- [Task statement]: Look through the listing below for the word "major" and copy every line where it occurs.

##########

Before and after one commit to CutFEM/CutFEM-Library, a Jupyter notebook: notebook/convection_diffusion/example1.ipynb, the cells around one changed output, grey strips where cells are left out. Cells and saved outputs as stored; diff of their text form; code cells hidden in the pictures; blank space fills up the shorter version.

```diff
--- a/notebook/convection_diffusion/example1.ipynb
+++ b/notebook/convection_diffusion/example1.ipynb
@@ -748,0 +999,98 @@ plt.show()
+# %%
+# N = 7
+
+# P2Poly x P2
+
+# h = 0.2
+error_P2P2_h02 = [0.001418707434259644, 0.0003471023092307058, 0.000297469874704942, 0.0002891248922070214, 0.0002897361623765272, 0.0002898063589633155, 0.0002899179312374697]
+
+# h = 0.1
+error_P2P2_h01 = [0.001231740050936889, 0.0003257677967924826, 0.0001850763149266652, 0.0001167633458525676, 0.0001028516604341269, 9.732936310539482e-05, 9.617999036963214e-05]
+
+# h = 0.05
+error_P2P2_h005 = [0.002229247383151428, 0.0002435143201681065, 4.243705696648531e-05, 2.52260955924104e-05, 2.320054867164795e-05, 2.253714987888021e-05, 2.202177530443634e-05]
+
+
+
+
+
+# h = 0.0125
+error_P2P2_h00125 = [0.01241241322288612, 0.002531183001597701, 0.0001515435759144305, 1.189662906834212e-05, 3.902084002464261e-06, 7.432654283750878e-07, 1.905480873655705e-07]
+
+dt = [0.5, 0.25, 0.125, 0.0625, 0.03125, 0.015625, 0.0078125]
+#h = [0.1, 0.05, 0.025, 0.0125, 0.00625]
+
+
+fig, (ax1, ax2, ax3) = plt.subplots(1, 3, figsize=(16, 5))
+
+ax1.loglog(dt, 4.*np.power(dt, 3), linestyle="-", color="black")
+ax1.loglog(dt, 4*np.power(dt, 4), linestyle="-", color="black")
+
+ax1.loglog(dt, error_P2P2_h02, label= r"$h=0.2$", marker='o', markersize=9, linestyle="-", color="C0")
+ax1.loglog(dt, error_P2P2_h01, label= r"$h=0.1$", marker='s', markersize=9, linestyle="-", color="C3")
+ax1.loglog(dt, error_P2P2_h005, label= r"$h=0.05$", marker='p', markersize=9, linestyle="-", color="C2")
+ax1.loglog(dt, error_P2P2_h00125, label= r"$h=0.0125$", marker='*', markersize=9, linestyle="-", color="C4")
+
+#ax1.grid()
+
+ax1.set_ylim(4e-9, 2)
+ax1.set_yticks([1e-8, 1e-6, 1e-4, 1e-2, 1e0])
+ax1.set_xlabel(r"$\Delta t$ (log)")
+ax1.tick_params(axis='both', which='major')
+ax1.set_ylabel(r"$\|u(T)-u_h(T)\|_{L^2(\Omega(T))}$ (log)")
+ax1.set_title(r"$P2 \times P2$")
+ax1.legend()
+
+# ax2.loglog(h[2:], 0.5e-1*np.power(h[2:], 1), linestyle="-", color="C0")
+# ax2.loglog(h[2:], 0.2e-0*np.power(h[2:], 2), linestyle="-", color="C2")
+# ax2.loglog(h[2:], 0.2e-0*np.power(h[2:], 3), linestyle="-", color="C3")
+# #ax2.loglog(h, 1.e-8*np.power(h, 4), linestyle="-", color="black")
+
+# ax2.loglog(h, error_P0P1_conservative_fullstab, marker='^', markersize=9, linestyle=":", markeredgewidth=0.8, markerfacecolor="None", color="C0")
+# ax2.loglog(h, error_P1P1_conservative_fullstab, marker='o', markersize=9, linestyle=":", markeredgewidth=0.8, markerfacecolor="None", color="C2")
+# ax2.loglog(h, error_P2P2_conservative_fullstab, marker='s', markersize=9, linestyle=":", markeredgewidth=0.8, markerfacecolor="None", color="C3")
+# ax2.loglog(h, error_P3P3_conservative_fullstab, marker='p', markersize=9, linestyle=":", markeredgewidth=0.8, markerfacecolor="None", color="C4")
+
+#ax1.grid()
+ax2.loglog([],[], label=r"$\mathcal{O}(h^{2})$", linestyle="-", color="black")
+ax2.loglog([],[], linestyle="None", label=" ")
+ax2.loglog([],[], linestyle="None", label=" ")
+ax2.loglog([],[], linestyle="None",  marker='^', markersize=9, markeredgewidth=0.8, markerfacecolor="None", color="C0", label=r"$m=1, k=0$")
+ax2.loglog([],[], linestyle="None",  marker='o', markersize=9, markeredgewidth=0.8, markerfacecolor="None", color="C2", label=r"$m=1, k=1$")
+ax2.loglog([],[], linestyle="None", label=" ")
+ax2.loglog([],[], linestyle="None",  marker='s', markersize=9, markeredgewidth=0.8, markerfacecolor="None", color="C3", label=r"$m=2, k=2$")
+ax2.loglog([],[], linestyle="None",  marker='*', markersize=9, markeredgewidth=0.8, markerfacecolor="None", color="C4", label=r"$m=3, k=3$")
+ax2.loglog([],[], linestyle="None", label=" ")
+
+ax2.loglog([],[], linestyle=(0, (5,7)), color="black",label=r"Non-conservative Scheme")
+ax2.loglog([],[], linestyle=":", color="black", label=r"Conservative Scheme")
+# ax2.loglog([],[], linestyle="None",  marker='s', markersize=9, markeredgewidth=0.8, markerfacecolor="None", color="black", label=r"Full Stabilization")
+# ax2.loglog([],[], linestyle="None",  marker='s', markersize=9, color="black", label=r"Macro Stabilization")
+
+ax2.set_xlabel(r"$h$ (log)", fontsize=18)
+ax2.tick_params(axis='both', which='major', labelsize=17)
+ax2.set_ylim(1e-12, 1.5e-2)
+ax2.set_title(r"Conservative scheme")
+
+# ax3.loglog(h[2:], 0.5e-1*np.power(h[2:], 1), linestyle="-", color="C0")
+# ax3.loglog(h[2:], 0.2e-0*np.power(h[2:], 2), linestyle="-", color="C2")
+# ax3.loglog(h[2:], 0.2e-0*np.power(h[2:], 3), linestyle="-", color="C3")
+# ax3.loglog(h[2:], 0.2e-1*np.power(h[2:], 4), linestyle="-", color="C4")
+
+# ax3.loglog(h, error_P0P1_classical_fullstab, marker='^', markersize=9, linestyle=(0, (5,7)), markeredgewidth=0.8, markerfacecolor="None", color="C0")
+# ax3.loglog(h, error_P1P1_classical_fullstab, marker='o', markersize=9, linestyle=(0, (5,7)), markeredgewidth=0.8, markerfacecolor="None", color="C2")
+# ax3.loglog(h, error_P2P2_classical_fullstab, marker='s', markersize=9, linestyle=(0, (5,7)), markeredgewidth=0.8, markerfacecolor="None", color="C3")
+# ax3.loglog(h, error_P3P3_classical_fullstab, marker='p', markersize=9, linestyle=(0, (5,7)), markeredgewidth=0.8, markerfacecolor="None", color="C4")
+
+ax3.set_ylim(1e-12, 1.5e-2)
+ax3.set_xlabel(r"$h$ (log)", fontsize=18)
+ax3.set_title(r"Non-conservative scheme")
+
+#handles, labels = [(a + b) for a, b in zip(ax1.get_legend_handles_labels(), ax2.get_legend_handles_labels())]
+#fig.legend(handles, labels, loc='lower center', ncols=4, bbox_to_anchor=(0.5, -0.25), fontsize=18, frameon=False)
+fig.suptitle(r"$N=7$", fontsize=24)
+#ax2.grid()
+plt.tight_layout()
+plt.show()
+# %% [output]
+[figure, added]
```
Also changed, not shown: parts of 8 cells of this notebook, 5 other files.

##########

- [Reply]:
+ax1.tick_params(axis='both', which='major')
+ax2.tick_params(axis='both', which='major', labelsize=17)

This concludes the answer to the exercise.